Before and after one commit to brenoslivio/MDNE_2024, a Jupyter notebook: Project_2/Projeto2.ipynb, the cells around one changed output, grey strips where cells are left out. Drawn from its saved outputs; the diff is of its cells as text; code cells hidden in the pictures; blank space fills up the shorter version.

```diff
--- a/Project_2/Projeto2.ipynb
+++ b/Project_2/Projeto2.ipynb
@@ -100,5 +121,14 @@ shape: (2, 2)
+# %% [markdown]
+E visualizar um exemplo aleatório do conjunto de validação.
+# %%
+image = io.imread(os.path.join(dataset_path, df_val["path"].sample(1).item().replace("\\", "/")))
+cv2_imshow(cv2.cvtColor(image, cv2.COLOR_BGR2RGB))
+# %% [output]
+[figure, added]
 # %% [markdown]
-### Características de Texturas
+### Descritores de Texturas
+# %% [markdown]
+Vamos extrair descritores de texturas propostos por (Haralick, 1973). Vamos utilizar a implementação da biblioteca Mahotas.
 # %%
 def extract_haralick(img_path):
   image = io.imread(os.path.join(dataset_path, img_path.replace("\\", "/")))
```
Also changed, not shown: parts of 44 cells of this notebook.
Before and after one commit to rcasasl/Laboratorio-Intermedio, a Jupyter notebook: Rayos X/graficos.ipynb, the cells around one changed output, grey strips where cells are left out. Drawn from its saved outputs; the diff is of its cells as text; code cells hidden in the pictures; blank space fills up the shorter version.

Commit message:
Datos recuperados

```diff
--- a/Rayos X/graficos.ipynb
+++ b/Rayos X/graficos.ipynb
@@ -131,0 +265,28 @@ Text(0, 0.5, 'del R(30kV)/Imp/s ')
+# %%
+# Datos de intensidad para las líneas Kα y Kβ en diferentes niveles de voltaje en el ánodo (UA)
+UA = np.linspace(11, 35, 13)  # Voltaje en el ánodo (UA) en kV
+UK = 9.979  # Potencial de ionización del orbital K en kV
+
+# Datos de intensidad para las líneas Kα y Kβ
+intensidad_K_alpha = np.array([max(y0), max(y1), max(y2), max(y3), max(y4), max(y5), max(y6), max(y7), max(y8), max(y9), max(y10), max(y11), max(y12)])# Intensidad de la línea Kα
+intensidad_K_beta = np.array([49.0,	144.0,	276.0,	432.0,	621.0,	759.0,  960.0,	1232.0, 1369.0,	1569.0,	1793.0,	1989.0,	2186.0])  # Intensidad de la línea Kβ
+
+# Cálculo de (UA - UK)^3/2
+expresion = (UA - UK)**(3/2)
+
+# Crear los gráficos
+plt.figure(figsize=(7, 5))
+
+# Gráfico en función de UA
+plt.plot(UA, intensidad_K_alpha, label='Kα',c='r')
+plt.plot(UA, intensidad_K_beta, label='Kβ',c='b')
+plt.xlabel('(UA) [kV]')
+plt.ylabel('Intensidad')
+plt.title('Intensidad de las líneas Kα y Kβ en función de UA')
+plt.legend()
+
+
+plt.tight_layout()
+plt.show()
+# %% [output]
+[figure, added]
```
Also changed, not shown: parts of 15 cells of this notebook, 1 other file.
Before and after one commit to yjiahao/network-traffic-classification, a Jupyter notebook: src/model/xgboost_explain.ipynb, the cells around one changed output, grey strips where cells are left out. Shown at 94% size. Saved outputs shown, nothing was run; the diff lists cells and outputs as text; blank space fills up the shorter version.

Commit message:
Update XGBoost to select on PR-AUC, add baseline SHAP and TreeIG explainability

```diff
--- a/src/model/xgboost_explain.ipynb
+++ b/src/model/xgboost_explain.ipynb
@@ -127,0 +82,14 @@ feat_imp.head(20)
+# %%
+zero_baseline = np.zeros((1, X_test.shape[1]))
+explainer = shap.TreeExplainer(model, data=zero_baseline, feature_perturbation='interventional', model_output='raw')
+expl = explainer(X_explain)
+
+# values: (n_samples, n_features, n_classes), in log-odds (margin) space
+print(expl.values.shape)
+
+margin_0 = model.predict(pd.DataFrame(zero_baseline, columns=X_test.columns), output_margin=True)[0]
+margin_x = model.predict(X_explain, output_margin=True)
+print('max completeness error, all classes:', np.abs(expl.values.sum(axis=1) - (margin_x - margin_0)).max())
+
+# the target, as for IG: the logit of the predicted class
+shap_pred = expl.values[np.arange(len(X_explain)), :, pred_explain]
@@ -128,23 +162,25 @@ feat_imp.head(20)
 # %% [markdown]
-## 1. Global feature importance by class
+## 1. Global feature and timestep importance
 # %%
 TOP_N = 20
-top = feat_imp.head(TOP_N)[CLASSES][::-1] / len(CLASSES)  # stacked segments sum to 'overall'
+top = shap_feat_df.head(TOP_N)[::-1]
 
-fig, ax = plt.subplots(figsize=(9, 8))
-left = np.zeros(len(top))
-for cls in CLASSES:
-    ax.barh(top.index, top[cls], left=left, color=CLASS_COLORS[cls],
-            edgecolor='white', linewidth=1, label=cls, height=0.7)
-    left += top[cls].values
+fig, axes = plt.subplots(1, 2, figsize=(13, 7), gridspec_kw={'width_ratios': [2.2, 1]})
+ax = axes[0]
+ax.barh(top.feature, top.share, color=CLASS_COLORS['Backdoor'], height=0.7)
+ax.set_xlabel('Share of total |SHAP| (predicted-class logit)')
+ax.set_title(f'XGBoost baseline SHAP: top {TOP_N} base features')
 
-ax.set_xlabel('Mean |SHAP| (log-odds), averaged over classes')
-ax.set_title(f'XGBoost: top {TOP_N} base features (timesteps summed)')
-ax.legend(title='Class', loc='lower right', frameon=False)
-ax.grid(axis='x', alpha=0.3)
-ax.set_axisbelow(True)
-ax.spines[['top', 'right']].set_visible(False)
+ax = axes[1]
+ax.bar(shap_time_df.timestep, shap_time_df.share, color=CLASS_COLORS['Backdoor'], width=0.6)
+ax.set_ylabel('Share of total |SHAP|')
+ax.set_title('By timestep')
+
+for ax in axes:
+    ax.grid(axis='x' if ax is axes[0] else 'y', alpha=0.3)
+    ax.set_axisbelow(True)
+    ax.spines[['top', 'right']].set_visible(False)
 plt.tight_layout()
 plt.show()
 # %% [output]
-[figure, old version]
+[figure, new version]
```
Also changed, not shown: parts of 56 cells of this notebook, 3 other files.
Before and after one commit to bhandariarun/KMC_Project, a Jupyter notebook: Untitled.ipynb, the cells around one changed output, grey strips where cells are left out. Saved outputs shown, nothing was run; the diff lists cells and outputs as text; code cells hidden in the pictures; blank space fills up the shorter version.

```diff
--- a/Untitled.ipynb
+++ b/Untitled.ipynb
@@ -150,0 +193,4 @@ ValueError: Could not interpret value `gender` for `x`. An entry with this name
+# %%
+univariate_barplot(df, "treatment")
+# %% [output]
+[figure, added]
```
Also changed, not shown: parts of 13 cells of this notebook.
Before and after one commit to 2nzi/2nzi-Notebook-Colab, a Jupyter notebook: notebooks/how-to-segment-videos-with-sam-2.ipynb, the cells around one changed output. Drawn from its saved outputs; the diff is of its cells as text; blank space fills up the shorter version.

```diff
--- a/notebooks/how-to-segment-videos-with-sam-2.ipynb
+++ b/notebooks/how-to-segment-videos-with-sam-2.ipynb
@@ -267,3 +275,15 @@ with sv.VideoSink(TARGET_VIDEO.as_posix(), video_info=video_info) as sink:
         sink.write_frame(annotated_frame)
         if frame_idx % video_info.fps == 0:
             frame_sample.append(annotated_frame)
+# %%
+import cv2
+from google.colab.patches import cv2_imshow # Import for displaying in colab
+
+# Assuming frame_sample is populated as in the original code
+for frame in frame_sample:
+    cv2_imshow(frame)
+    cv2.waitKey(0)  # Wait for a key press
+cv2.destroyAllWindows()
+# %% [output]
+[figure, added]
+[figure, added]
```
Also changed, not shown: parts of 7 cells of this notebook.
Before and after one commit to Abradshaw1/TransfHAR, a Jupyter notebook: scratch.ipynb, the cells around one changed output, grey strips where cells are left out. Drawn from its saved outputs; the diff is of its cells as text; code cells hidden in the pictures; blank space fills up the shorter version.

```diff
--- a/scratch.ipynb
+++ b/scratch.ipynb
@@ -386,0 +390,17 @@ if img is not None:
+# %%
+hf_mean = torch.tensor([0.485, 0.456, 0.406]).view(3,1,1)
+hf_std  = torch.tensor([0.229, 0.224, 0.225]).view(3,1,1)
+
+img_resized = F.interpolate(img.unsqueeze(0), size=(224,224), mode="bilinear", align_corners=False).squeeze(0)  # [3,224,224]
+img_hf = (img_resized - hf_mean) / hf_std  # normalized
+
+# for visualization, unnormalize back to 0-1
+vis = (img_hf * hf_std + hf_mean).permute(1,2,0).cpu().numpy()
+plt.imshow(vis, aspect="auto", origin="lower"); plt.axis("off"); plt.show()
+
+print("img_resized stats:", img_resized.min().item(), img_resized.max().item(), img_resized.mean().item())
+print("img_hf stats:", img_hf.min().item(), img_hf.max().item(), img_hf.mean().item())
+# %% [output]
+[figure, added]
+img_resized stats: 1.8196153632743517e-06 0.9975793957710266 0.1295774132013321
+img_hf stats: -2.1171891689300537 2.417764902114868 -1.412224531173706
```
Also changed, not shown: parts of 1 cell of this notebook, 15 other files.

+---+

REQUIRED WORK =>
Copy out only the lines running from the beginning of the data to the line with "Also changed, not shown: parts of 44", both ends included.

OUTPUT =>
Before and after one commit to brenoslivio/MDNE_2024, a Jupyter notebook: Project_2/Projeto2.ipynb, the cells around one changed output, grey strips where cells are left out. Drawn from its saved outputs; the diff is of its cells as text; code cells hidden in the pictures; blank space fills up the shorter version.

```diff
--- a/Project_2/Projeto2.ipynb
+++ b/Project_2/Projeto2.ipynb
@@ -100,5 +121,14 @@ shape: (2, 2)
+# %% [markdown]
+E visualizar um exemplo aleatório do conjunto de validação.
+# %%
+image = io.imread(os.path.join(dataset_path, df_val["path"].sample(1).item().replace("\\", "/")))
+cv2_imshow(cv2.cvtColor(image, cv2.COLOR_BGR2RGB))
+# %% [output]
+[figure, added]
 # %% [markdown]
-### Características de Texturas
+### Descritores de Texturas
+# %% [markdown]
+Vamos extrair descritores de texturas propostos por (Haralick, 1973). Vamos utilizar a implementação da biblioteca Mahotas.
 # %%
 def extract_haralick(img_path):
   image = io.imread(os.path.join(dataset_path, img_path.replace("\\", "/")))
```
Also changed, not shown: parts of 44 cells of this notebook.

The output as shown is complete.